Lately at the sheriff’s office, we have been receiving many phone calls about scams. I have been receiving some phone calls on my cell phone lately that shows it to be coming from a local cell phone number, but when I answer, it is from out of the area and a recording. Don’t rely on caller ID to verify who is calling. Scammers can use fake caller ID information to trick you into thinking they are someone local, you trust, or a company you do business with. I recently had a citizen call me stating they had received a call from my cell number and I had not called them. Last year I was receiving phone calls from a number that showed it was one of my deputies calling me and when I answered, it was a recording for a lower interest rate on my credit card.

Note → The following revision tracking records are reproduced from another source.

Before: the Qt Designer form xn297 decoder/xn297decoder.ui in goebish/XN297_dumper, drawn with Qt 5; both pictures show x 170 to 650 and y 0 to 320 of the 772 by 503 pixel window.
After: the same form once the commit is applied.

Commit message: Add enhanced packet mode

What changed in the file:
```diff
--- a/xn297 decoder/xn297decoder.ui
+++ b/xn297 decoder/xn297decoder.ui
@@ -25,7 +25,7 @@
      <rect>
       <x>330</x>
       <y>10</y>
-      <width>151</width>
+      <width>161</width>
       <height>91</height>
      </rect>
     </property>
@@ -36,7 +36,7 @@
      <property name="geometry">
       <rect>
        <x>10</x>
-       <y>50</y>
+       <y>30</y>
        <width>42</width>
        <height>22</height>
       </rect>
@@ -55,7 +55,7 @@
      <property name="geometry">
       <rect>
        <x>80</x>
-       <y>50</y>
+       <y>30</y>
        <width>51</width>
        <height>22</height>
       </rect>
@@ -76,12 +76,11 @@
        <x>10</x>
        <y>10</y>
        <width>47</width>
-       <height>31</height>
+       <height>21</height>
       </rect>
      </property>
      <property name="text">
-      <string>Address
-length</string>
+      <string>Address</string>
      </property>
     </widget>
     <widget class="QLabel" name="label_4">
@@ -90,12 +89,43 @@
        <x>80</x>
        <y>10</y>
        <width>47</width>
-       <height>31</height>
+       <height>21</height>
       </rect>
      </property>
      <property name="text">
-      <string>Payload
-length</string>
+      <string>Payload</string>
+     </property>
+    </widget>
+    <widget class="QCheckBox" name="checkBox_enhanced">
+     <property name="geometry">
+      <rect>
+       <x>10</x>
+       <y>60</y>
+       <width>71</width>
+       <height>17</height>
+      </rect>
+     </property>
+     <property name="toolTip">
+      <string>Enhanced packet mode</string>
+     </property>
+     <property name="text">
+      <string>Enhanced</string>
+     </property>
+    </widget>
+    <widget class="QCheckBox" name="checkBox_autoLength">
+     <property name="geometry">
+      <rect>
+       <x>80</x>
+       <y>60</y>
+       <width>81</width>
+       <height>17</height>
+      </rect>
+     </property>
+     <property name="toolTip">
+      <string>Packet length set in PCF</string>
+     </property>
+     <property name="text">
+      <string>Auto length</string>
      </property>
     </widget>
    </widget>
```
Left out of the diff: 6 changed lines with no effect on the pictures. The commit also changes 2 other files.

One of the scams going on in our area right now is the Imposter Scams. When you receive a call and the caller states that they are someone else, like your grandson or relative. They state your relative is in jail and needs money to bond out. It is the scammer trying to scare you into sending money. Scammers can search the internet for people they are calling and look up information about you to find out who you are related to. They will use that information to try to get you convinced to send money. Scammers sometimes pretend to be government officials to get you to send them money. They might promise lottery winnings if you pay “taxes” or other fees, or they might threaten you with arrest or lawsuit if you don’t pay a supposed debt. Regardless of their tactics, their goal is the same: to get you to send them money. We’ve had a lot of these scams going on in the area lately. In fact one of my deputies just received one threatening to throw him in jail.
- If you get a strange call from the government, hang up. If you want to check it out, visit the official (.gov) website for contact information. Government employees won’t call out of the blue to demand money or account information.
- Don’t give out, or confirm, your personal or financial information to someone who calls.
- Don’t wire money or send money using a reloadable card. In fact, never pay someone who calls out of the blue, even if the name or number on the caller ID looks legit.
- Feeling pressured to act immediately? Hang up. That’s a sure sign of a scam.
Put all your phone numbers on the National Do Not Call Registry. (www.donotcall.gov) If you still get calls they are probably from scammers ignoring the law. Hang up, and report them at the same web address. If you suffer a loss from a scam, don’t be embarrassed to call us to report it. We will document it and try our best to identify the perpetrator and do what we can to help you.
And if you have any questions or comments, feel free to contact me anytime, e-mail me at firstname.lastname@example.org, or stop by to see me.
Thanks and be safe,
Sheriff Mike Tschirgi